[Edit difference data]
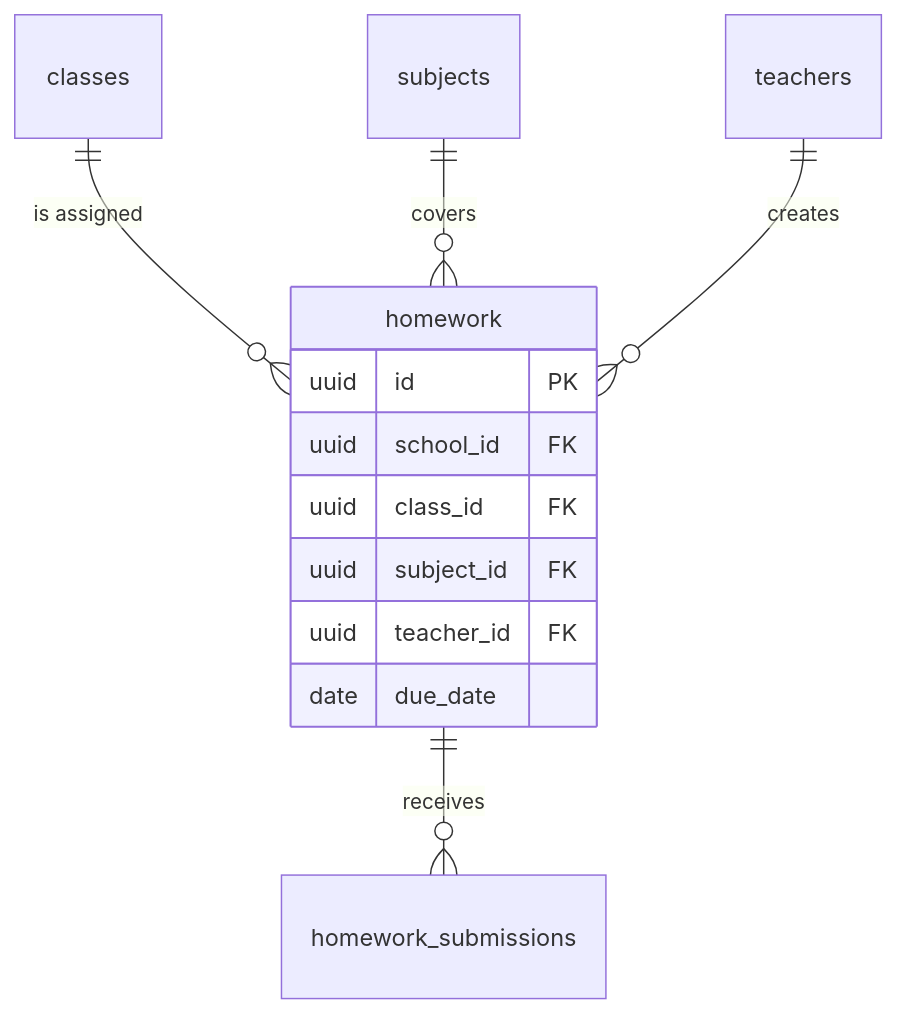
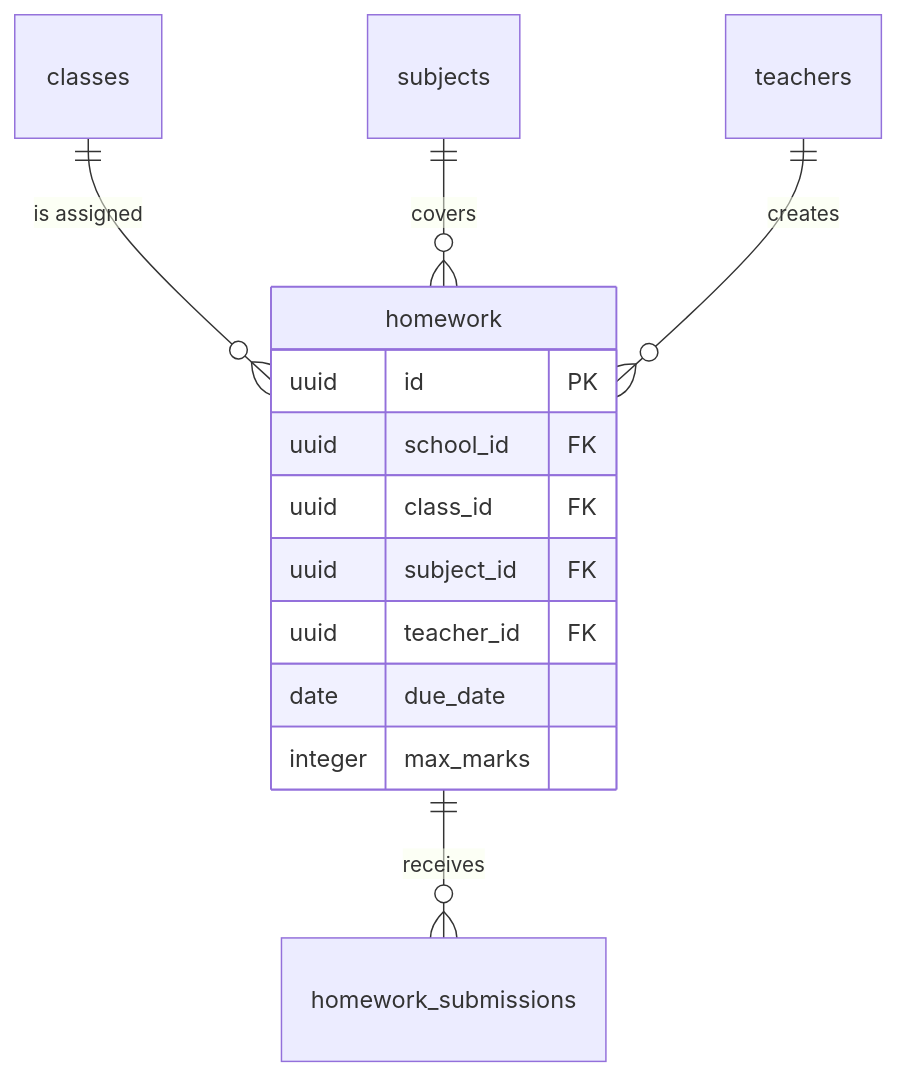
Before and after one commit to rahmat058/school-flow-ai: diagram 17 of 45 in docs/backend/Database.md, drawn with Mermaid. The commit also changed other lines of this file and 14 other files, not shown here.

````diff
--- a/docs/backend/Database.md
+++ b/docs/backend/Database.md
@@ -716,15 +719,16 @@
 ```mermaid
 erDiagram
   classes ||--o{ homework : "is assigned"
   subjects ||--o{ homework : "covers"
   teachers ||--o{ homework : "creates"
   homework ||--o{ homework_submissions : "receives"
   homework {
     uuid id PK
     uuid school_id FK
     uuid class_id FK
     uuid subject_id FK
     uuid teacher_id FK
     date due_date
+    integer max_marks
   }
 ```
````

Task.
Please retype, exactly as written, every line from the line containing "uuid class_id FK" through the last line of the records above, including both of those lines, and nothing else.

Solution to the exercise.
     uuid class_id FK
     uuid subject_id FK
     uuid teacher_id FK
     date due_date
+    integer max_marks
   }
 ```
````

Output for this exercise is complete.